- Dr Jane Morgan (Principal Lecturer - Sheffield Hallam University)
- Dr Jelena Havelka (Lecturer - University of Leeds)
|Assessment Type||Assessment length / details||Proportion|
|Semester Assessment||Group verbal presentation a 15% weighted presentation on why the book chapter they have chosen could represent the social constructionist approach in an edited collection on 'the self'||15%|
|Semester Assessment||Group verbal presentations a 25% weighted presentation on the concepts of the 'psycomplex' and neo-liberalism and how these might be applied to a research project on health, exercise and eating.||25%|
|Semester Assessment||Individual essay (2000 words)||60%|
|Supplementary Assessment||1000 word essay If students fail the module overall, any failed component must be re-sat or determined as the Examination Board sees fit.||15%|
|Supplementary Assessment||1200 word essay||25%|
|Supplementary Assessment||2000 word essay||60%|
On completion of this module, students should be able to:
1. Demonstrate an understanding of key aspects of a social constructionist approach to the self.
2. Be able to explain why language is important in social constructionist theorising of the self, with reference to poststructuralism.
3. Describe and illustrate key features of critical analyses of contemporary subjectivity (neo-liberalism and the psy-complex).
4. Analyse and evaluate published work from a social constructionist perspective on one of the following topics: embodiment and identity, gender (hegemonic masculinity and postfeminist femininity), sexuality, love, mental health, 'race', ethnicity nationality, and subjectivity and technology.
5. Critically reflect on how they may personally take up, reproduce, resist or otherwise negotiate dominant discourses on these topics in their own lives.
In any society a set of understandings circulate about what it means to be a good person. Critical psychology is concerned with identifying the under¬standings that circulate in our cultural ‘moment’ and asking: what are the consequences for what we can say, think and do? Critical psychology is a sub-discipline of psychology, but draws on ideas that have currency in a range of disciplines including sociology, media and cultural studies. This module offers a critical social psychological approach to understanding the self, using problem based learning and inquiry methods that facilitate deep and reflexive learning.

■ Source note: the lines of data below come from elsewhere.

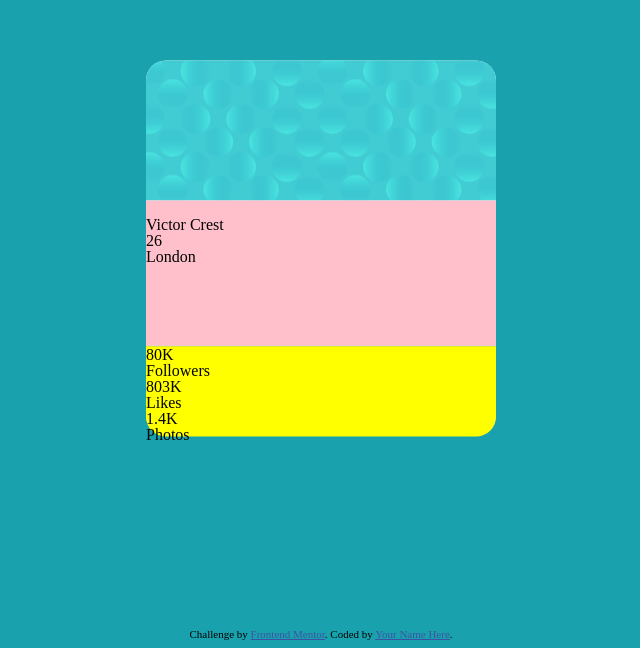
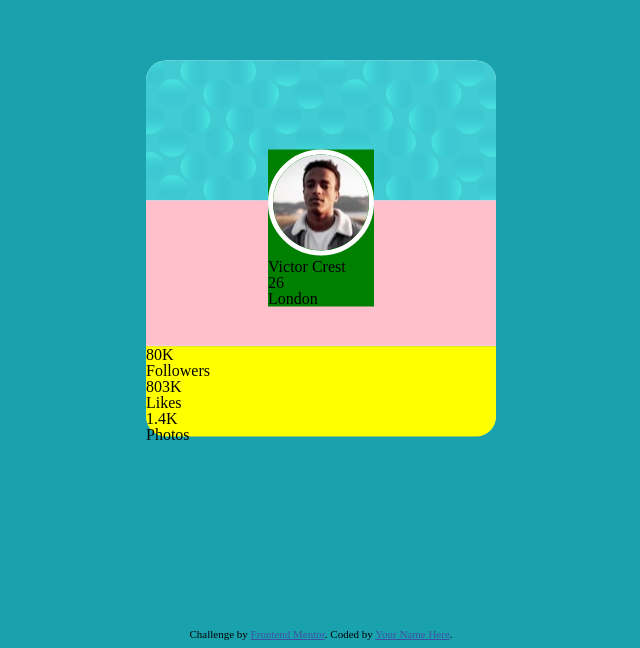
Before and after one commit to HugoLc/FrontendMentor-3, a plain HTML site: page index.html in a window 1280 px wide. Shown: the part 152-800 px from the top of the page, without its empty margins (319-959 px from the left). Drawn offline with Linux system fonts and the light colour scheme.

Commit message:
Posicionados os elemendos dentro da div mid

```diff
--- a/css/style.css
+++ b/css/style.css
@@ -25,9 +25,24 @@ body{
 }
 
 .mid{
+  position: relative;
   width: 100%;
   height: 145px;
   background: pink;
+}
+
+.center{
+  position: absolute;
+  top: -35%;
+  left: 50%;
+  transform: translateX(-50%);
+  background: green;
+}
+
+.img-profile{
+  border: 5px solid white;
+  border-radius: 50%;
+
 }
 
 .bot{
--- a/index.html
+++ b/index.html
@@ -19,12 +19,11 @@
 <body>
   <div class="card">
     <div class="top">
-
     </div>
 
     <div class="mid">
       <div class="center">
-        <img class="img-profile" src="" alt="">
+        <img class="img-profile" src="images/image-victor.jpg" alt="">
         <h1>Victor Crest</h1>
         <h2>26</h2>
         <span>London</span>
```
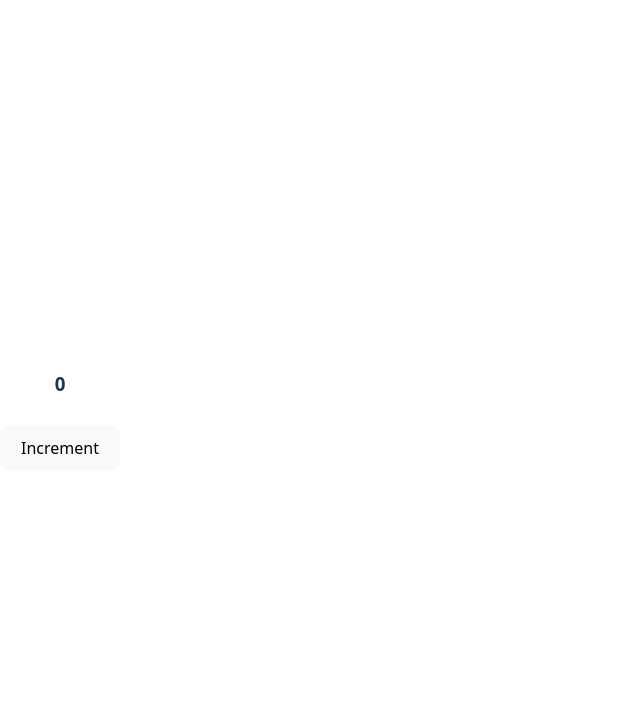
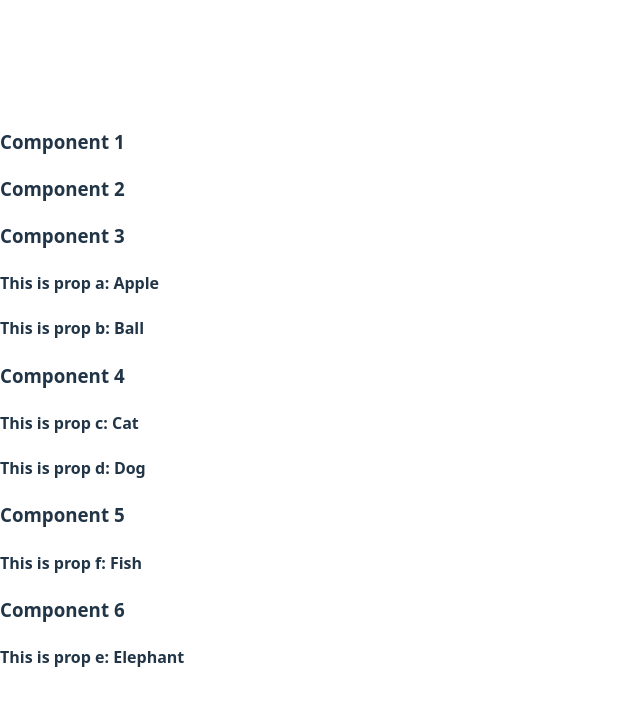
Before and after one commit to BhaviReddyy/my-react-app, a React (Vite) app: page / in a window 1280 px wide. Shown: the top 706 px of the page, without its empty margins (0-640 px from the left). Built offline with nearby package versions, Linux system fonts and the light colour scheme.

Commit message:
Context API to solve props drilling

```diff
--- a/src/App.jsx
+++ b/src/App.jsx
@@ -1,11 +1,7 @@
-import Counter from "./Counter";
+import Component1 from "./components/Component1";
 
 function App() {
-  return (
-    <div>
-      <Counter />
-    </div>
-  );
+  return <Component1 />;
 }
 
 export default App;
```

- Social constructionism
- Principles of problem based learning and action research inquiry practices
- Theorising the self from a social constructionist perspective.

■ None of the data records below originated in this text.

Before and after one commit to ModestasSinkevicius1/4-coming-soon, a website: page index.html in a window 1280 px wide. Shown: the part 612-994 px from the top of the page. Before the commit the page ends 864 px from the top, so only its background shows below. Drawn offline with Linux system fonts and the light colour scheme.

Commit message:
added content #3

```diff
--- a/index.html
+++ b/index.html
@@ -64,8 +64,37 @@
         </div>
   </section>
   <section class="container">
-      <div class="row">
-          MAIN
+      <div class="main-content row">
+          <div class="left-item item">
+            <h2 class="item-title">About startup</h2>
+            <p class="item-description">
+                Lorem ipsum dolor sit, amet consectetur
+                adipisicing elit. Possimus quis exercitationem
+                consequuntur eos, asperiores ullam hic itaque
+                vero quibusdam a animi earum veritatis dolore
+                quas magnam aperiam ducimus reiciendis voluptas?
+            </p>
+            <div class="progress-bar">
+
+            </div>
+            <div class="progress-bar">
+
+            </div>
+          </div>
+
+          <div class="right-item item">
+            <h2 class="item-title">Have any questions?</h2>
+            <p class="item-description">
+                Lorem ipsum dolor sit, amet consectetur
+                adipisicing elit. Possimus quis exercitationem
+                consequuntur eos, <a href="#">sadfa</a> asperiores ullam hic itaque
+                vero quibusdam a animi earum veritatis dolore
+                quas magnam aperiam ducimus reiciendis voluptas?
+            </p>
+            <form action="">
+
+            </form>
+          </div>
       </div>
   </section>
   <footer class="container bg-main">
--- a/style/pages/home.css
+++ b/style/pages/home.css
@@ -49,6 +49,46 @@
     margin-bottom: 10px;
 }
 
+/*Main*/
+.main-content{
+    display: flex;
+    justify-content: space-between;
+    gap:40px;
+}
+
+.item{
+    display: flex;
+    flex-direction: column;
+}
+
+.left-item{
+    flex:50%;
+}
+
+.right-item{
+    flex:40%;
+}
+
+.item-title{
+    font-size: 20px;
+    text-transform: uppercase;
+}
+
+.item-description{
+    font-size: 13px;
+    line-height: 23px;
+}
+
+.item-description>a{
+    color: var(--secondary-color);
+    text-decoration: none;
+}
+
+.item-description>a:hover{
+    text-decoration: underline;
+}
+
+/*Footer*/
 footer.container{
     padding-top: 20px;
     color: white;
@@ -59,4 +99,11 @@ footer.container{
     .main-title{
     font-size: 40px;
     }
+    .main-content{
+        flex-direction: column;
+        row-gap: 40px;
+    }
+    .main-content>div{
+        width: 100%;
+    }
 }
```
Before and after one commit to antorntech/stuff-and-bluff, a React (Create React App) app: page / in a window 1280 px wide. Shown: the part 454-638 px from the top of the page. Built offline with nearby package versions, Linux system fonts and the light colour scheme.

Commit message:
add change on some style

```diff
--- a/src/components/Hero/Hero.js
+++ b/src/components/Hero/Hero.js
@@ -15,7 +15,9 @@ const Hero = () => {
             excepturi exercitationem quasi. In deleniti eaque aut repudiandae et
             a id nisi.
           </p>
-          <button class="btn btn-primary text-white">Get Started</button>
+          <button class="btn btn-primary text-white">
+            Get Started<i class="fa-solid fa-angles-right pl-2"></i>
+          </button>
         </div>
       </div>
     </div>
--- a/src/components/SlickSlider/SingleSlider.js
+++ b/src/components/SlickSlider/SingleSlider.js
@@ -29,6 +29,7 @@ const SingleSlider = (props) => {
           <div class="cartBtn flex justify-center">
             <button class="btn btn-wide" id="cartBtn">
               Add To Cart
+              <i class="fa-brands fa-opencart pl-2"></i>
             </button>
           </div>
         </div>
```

- Poststructuralist theories of discourse, power and resistance
- Neo-liberalism (individualism, risk, responsibility, authenticity, consumerism, self as a project)

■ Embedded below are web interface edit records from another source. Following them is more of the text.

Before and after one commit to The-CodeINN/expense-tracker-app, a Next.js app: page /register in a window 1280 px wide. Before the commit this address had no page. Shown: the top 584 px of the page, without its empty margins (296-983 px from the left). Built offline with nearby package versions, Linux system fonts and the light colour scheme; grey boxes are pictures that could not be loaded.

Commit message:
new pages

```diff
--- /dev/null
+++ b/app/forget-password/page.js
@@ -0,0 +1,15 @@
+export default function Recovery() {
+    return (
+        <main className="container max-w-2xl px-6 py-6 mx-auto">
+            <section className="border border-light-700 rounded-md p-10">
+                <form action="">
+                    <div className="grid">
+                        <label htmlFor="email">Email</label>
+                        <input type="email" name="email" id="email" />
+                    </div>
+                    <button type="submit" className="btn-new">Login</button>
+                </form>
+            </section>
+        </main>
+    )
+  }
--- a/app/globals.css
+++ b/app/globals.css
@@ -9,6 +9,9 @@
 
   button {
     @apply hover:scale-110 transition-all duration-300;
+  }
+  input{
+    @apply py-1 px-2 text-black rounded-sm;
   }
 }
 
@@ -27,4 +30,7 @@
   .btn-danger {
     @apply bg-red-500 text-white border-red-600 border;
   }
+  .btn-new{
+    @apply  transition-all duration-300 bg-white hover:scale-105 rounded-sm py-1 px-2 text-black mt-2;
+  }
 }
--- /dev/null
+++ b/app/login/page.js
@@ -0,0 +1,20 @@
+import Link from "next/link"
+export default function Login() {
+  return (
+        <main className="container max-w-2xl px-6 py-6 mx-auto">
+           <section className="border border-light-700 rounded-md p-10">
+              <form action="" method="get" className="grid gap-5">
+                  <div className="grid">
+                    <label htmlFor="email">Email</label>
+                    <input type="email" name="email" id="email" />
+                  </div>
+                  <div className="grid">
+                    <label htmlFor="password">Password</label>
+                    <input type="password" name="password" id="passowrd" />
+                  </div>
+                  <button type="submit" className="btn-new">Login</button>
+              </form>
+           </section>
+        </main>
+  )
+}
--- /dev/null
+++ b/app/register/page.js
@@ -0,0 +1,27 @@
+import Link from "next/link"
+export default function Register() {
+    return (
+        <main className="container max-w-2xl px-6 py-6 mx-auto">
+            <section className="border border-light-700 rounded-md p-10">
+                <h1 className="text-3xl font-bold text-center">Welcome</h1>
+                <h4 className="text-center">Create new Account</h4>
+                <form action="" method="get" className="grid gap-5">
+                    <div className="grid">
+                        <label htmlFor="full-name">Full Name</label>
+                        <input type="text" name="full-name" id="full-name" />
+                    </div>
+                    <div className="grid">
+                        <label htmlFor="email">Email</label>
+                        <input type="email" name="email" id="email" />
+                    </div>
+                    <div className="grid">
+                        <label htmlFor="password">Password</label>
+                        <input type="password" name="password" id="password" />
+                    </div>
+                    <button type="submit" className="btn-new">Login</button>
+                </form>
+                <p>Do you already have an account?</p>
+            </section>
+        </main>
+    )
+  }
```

|Skills Type||Skills details|
|Application of Number||Not directly applicable.|
|Communication||Problem based learning group led projects will require discussions with other students; the ability to run group meetings focusing on addressing problem based learning tasks and the ability to organize and present verbal presentations in the class.|
|Improving own Learning and Performance||The three problem based learning activities are structured so as to encourage students to consider their own learning styles and to take responsibility for their own learning, while supporting the learning styles of other’s in their group. This self and other management will be supported by the lecturer.|
|Information Technology||Word processing, powerpoint and electronic data bases e.g. Web of Science and PsychLit.|
|Personal Development and Career planning||The three problem based learning activities are designed to develop transferable skills. Each problem reflects a situation that academics are likely to encounter, thus training the students in processes associated with academic work, giving them a ‘work experience’ type experience. In addition the activities will allow students to develop their verbal and presentation skills; ability to work in a group; and ability to reflect on their personal frameworks for making sense of their social world, thus making links between theory and practice. These are all transferable skills to both other courses and to future career trajectories.|
|Problem solving||Structured on problem based learning, the module will require students to identify strategies for engaging with the material and with each other in group work in order to develop their knowledge on the subject.|
|Research skills||Reviewing literatures, use of psychology databases e.g. PsychLit, participation in a cooperative inquiry research group.|
|Subject Specific Skills||Students will have the opportunity to develop a wide range of subject specific skills that will help them to understand, conceptualise and evaluate examples and research publications presented on the module.|
|Team work||The course employs three problem based learning activities that require team work.|
This module is at CQFW Level 6